Wee Ginger Dug says all of this and more in a typically intelligent response, which is at once both passionate and thoughtful. Notably, he points out that Heuchan was a ‘Better Together’ activist and the notion that her piece is underpinned by academic method is not sound at all. Academia is often mis-used in this way in the Scottish independence debate; phoney professors abound. Perhaps most importantly, Wee Ginger Dug points out that if you’re looking to link nationalism in Scotland to the ‘othering’ of ‘outsiders’, then you really do need to cast your eye to Scottish unionists like UKIP and others. Heuchan, as an apparently committed unionist, says nothing of this.
The Guardian has a lot of readers in England who support Scottish independence, by the way. And the point of then Guardian editor CP Scott’s famous 1921 line – “Comment is Free, but facts are sacred” – is borne out in the Guardian’s CIF (‘comment is free’) pages today. The Guardian’s editorial line is usually not discernible in the comment pieces, which are commissioned to reflects all sides of intelligent debate. That what makes CIF often so compelling.
Where the Guardian might be criticised is in running a news piece headed; “Woman who linked racism with Scottish nationalism quits Twitter over safety fears”, which contained no actual evidence of the tweets or messages which would have reasonably led to the safety fears the piece refers to. It isn’t abusive to attack a person’s argument – that’s presumably why a person writes a CIF comment piece. And is it really necessary for the Guardian to explain to anyone submitting a piece that if they read below-the-line comments or look at social media they’re likely going to see themselves being called rude names?
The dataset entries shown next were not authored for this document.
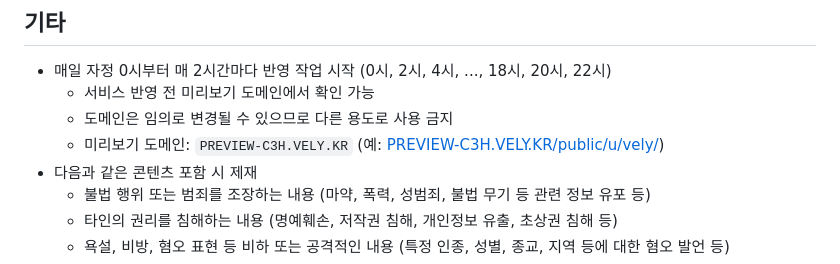
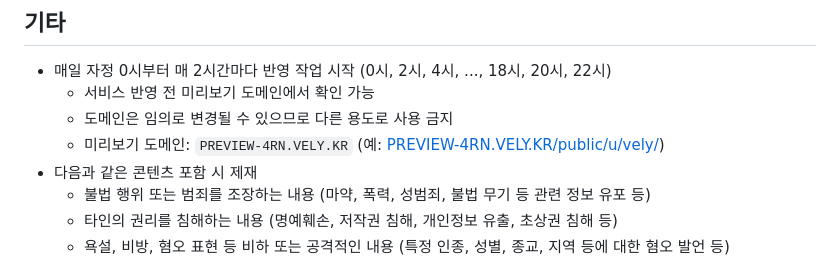
Before and after one commit to OUS-KR/VELY.KR, a Markdown page: README.md, the part around the change. GitHub-like rendering.

```diff
--- a/README.md
+++ b/README.md
@@ -47,7 +47,7 @@
 - 매일 자정 0시부터 매 2시간마다 반영 작업 시작 (0시, 2시, 4시, ..., 18시, 20시, 22시)
   - 서비스 반영 전 미리보기 도메인에서 확인 가능
   - 도메인은 임의로 변경될 수 있으므로 다른 용도로 사용 금지
-  - 미리보기 도메인: `PREVIEW-C3H.VELY.KR` (예: [PREVIEW-C3H.VELY.KR/public/u/vely/](https://preview-c3h.vely.kr/public/u/vely/))
+  - 미리보기 도메인: `PREVIEW-4RN.VELY.KR` (예: [PREVIEW-4RN.VELY.KR/public/u/vely/](https://preview-4rn.vely.kr/public/u/vely/))
 - 다음과 같은 콘텐츠 포함 시 제재
   - 불법 행위 또는 범죄를 조장하는 내용 (마약, 폭력, 성범죄, 불법 무기 등 관련 정보 유포 등)
   - 타인의 권리를 침해하는 내용 (명예훼손, 저작권 침해, 개인정보 유출, 초상권 침해 등)
```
Discriminatory language won’t be published by the Guardian, and of course it’s to be condemned on social media. ‘Dickhead’, though, is definitely fair game in open public discourse.
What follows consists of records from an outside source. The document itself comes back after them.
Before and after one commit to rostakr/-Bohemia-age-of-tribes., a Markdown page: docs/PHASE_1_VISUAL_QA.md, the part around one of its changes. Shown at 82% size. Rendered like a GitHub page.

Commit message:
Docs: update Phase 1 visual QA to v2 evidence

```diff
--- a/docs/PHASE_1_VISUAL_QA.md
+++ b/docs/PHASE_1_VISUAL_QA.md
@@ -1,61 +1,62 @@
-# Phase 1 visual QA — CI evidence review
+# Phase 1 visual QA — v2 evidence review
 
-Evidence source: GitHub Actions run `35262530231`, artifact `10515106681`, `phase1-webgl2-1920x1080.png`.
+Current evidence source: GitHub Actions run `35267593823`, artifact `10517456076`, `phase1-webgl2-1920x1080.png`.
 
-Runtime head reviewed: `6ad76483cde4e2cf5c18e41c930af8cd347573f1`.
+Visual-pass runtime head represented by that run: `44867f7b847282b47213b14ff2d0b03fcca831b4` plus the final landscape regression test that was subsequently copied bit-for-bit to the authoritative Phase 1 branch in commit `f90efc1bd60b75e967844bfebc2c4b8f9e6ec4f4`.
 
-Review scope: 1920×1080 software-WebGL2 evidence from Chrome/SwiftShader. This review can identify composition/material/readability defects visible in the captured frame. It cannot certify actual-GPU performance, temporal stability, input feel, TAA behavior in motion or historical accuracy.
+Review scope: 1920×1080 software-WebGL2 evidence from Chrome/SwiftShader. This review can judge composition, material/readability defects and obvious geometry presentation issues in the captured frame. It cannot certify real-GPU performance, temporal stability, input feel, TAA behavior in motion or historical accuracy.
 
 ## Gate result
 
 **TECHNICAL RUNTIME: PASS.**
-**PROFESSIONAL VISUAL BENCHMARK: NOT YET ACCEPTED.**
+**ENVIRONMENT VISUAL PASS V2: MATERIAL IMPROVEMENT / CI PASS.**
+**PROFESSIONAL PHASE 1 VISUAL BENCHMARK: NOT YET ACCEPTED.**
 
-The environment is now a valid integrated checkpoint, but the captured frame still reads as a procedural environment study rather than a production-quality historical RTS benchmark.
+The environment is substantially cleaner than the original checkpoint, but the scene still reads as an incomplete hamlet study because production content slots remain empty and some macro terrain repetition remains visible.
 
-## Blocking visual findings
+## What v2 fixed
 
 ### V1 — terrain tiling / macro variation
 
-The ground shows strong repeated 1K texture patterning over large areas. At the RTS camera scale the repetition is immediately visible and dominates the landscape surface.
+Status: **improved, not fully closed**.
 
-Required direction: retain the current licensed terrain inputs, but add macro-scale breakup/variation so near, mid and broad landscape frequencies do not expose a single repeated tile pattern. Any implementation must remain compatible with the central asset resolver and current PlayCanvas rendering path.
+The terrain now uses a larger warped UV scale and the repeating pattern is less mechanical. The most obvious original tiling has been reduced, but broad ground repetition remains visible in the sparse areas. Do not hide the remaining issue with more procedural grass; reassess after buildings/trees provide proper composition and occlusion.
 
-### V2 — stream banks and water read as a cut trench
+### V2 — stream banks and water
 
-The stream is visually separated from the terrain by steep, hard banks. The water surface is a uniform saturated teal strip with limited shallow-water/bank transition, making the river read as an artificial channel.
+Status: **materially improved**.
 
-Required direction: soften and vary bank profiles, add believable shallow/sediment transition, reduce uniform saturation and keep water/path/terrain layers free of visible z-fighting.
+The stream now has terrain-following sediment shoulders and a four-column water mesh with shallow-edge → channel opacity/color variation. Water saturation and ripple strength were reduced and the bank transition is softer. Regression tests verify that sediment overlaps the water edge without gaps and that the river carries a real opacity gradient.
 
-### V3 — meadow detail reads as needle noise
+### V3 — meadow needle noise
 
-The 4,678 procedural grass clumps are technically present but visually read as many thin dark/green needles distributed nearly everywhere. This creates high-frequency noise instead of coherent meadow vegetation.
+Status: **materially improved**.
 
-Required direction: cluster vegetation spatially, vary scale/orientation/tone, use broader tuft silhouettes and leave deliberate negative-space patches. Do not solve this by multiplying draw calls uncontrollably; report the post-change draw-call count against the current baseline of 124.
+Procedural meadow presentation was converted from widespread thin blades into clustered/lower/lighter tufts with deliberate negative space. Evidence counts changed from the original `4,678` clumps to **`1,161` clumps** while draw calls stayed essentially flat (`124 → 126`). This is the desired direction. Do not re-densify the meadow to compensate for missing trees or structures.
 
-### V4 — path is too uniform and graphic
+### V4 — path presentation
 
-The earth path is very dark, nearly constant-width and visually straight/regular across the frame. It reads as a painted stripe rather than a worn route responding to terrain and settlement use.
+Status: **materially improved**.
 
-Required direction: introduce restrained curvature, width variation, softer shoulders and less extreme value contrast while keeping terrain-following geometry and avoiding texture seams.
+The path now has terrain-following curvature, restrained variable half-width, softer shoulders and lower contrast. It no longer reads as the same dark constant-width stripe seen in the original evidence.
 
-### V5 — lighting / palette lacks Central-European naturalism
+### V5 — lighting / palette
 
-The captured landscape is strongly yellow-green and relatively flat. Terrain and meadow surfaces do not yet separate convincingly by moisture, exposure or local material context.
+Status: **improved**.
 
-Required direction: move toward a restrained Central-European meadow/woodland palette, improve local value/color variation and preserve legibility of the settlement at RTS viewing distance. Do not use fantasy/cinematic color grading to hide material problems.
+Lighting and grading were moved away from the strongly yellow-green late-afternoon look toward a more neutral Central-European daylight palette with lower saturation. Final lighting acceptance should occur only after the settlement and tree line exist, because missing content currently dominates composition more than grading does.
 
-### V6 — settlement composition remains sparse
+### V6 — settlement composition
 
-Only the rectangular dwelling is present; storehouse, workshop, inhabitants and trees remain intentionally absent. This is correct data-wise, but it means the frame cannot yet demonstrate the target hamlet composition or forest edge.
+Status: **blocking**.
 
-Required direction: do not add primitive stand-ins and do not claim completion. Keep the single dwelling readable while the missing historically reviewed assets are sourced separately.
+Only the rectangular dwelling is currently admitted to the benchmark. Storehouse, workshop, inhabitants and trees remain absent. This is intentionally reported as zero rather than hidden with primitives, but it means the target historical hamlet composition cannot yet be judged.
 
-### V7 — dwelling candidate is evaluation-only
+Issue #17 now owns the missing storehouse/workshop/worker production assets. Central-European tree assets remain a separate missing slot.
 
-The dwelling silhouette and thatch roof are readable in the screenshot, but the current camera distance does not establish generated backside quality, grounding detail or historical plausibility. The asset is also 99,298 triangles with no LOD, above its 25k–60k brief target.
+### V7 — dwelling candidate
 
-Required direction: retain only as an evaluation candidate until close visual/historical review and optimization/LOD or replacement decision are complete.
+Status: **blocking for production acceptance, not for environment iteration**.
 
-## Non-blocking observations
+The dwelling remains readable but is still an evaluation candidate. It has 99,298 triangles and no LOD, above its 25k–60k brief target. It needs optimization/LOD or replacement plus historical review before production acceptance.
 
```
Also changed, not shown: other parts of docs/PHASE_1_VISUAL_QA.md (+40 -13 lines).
The Herald followed-up the Guardian piece with a little more detail. Although journalists have not yet seen evidence, Heuchan says she had racist messages posted on her blog and that she was terrified because people were trying to work out her location. To be fair on The Herald, and indeed the Guardian, the allegation of racism is a very serious one and therefore newsworthy. Yet it’s true, of course, that some folk may well have been trying to identify whether she was writing the piece from personal experience of Scotland or was instead doing what many in the London media do and banging out their strong opinions without bothering to buy a train ticket. That, too, is fair game and doesn’t imply a threat per se.
It’s quite clear that Claire Heuchan is an intelligent commentator with a strong opinion which should be accommodated by media outlets – if that’s what she wants. Some academics might take the view that such activity might distract from PhD completion, but in any case she says she wants to be a cultural critic and Scotland can only benefit from her black, feminist activist perspective. It’s to be hoped she’s back up and blogging soon.
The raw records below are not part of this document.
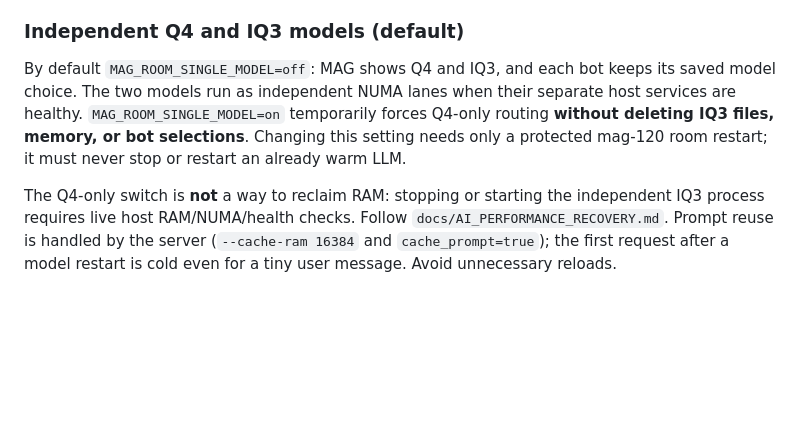
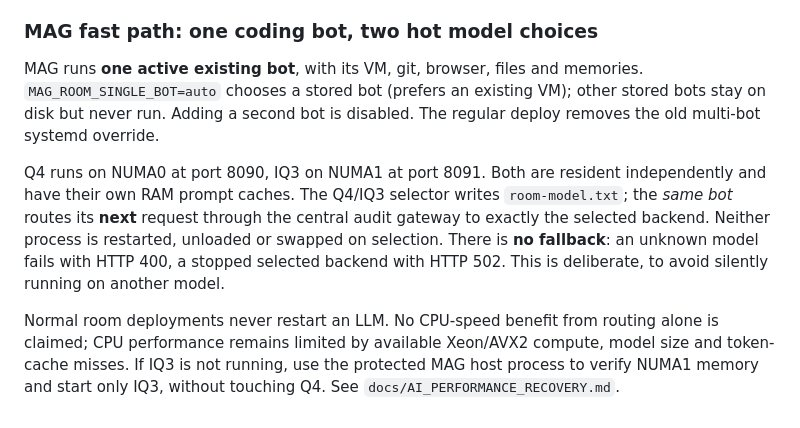
Before and after one commit to ChristianHohlfeld/mag-portable-stack, a Markdown page: mag-room/README.md, the part around the change. Drawn GitHub-style; blank space fills up the shorter version.

Commit message:
docs/test(fastpath): strict one-bot hot model selection, no fallback

```diff
--- a/mag-room/README.md
+++ b/mag-room/README.md
@@ -67,16 +67,23 @@ files remain persisted unchanged. Controls:
 conservative byte heuristic, not exact model tokenization; watch prompt usage
 when adding MCP servers with many schemas.
 
-### Independent Q4 and IQ3 models (default)
-By default `MAG_ROOM_SINGLE_MODEL=off`: MAG shows Q4 and IQ3, and each bot
-keeps its saved model choice. The two models run as independent NUMA lanes
-when their separate host services are healthy. `MAG_ROOM_SINGLE_MODEL=on`
-temporarily forces Q4-only routing **without deleting IQ3 files, memory, or
-bot selections**. Changing this setting needs only a protected mag-120 room
-restart; it must never stop or restart an already warm LLM.
+### MAG fast path: one coding bot, two hot model choices
 
-The Q4-only switch is **not** a way to reclaim RAM: stopping or starting the
-independent IQ3 process requires live host RAM/NUMA/health checks. Follow
-`docs/AI_PERFORMANCE_RECOVERY.md`. Prompt reuse is handled by the server
-(`--cache-ram 16384` and `cache_prompt=true`); the first request after a
-model restart is cold even for a tiny user message. Avoid unnecessary reloads.
+MAG runs **one active existing bot**, with its VM, git, browser, files and
+memories. `MAG_ROOM_SINGLE_BOT=auto` chooses a stored bot (prefers an existing
+VM); other stored bots stay on disk but never run. Adding a second bot is
+disabled. The regular deploy removes the old multi-bot systemd override.
+
+Q4 runs on NUMA0 at port 8090, IQ3 on NUMA1 at port 8091. Both are resident
+independently and have their own RAM prompt caches. The Q4/IQ3 selector writes
+`room-model.txt`; the *same bot* routes its **next** request through the
+central audit gateway to exactly the selected backend. Neither process is
+restarted, unloaded or swapped on selection. There is **no fallback**: an
+unknown model fails with HTTP 400, a stopped selected backend with HTTP 502.
+This is deliberate, to avoid silently running on another model.
+
+Normal room deployments never restart an LLM. No CPU-speed benefit from
+routing alone is claimed; CPU performance remains limited by available
+Xeon/AVX2 compute, model size and token-cache misses. If IQ3 is not running,
+use the protected MAG host process to verify NUMA1 memory and start only IQ3,
+without touching Q4. See `docs/AI_PERFORMANCE_RECOVERY.md`.
```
Meanwhile, though, independence supporters just have to accept, as ever, that where they post anything which can be presented as being out of line then it’ll be monstered by the media. When unionists do it – not so much.
Rigorous criticism mustn’t be shut down. Being called a tosser isn’t the end of the world, and folk who feel passionate about independence do so because of the great magnitude of the historical decision soon to be before Scotland (we hope…). Meanwhile, of course, some No voters are just waiting to be persuaded to vote Yes and where we can be nice about it, well, that’s good too…..
[Thanks to Steve and Morag for corrections….]